■ Task description ■
In the material below, how many lines contain the word "class"? The reply must be that number alone.

*** Opening of Excerpted records ***

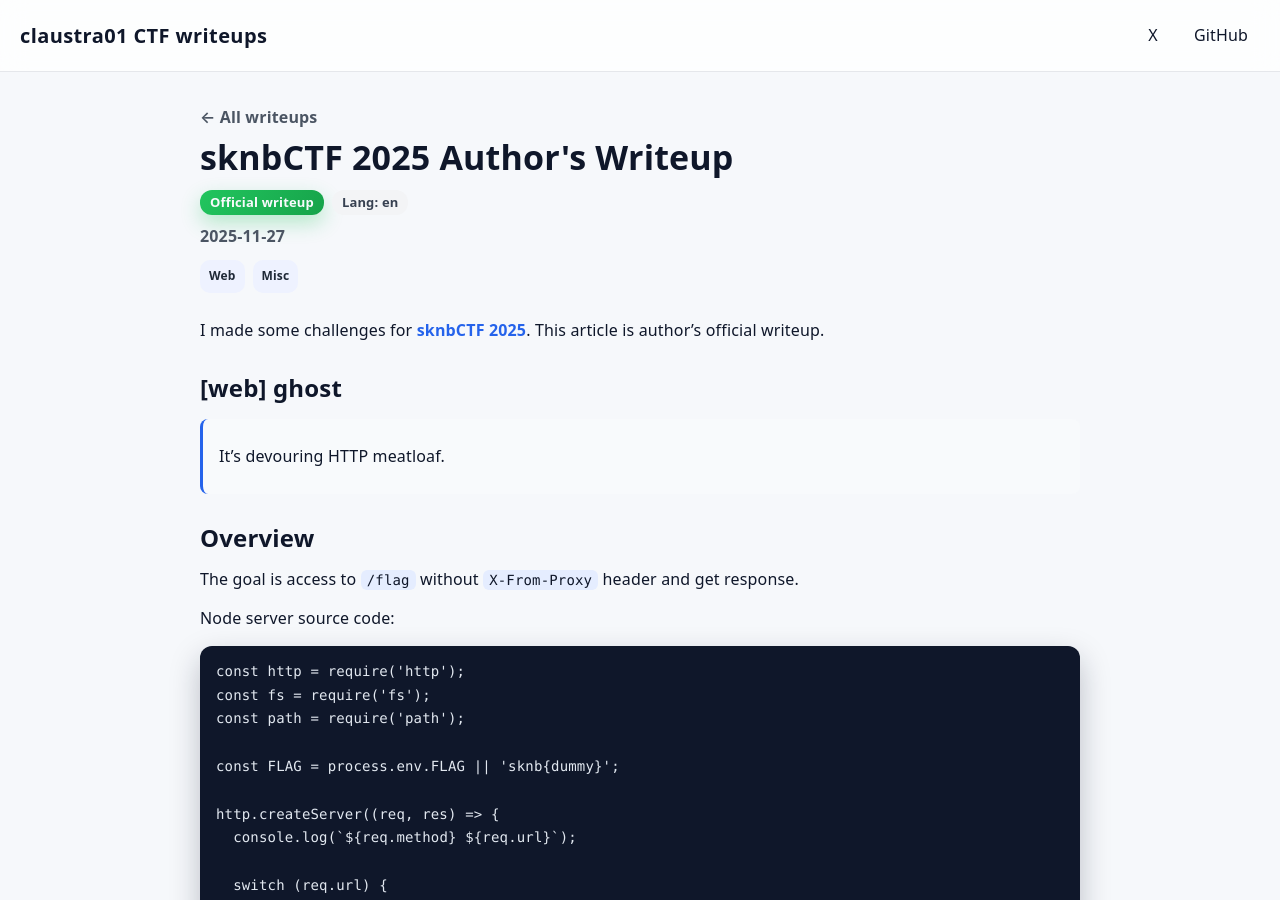
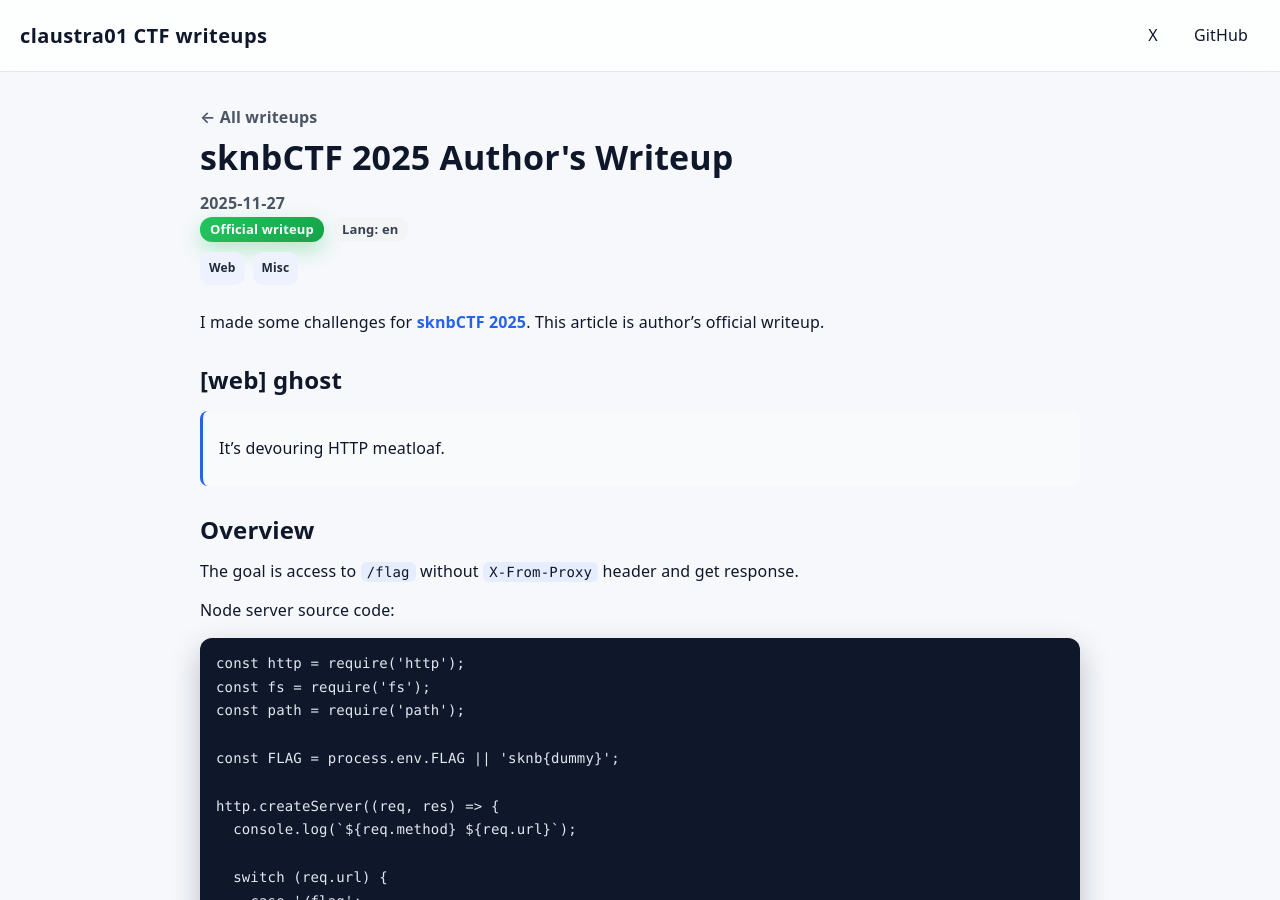
Before and after one commit to claustra01/my-ctf-writeups, a Jekyll site: the page built from _writeups/sknbctf_2025.md, in a window 1280 px wide and 900 px high. Built offline with Jekyll 4.4.1, drawn with Linux system fonts in a browser that asks for light colours.

Commit message:
chore: date styles

```diff
--- a/_layouts/writeup.html
+++ b/_layouts/writeup.html
@@ -26,6 +26,10 @@
         <a class="text-link" href="{{ '/' | relative_url }}">← All writeups</a>
         <h1 class="page-title">{{ page.title }}</h1>
 
+        {% if page.date %}
+        <p class="meta-date">{{ page.date | date: "%Y-%m-%d" }}</p>
+        {% endif %}
+
         <div class="meta-row">
           {% assign is_official = page.official %}
           {% if is_official %}
@@ -42,10 +46,6 @@
           <span class="pill pill-ghost">Lang: {{ page.language }}</span>
           {% endif %}
         </div>
-
-        {% if page.date %}
-        <p class="meta-date">{{ page.date | date: "%Y-%m-%d" }}</p>
-        {% endif %}
 
         {% if page.tags %}
         <div class="tag-row">
```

*** Close of Excerpted records ***

■ Response for this exercise ■
7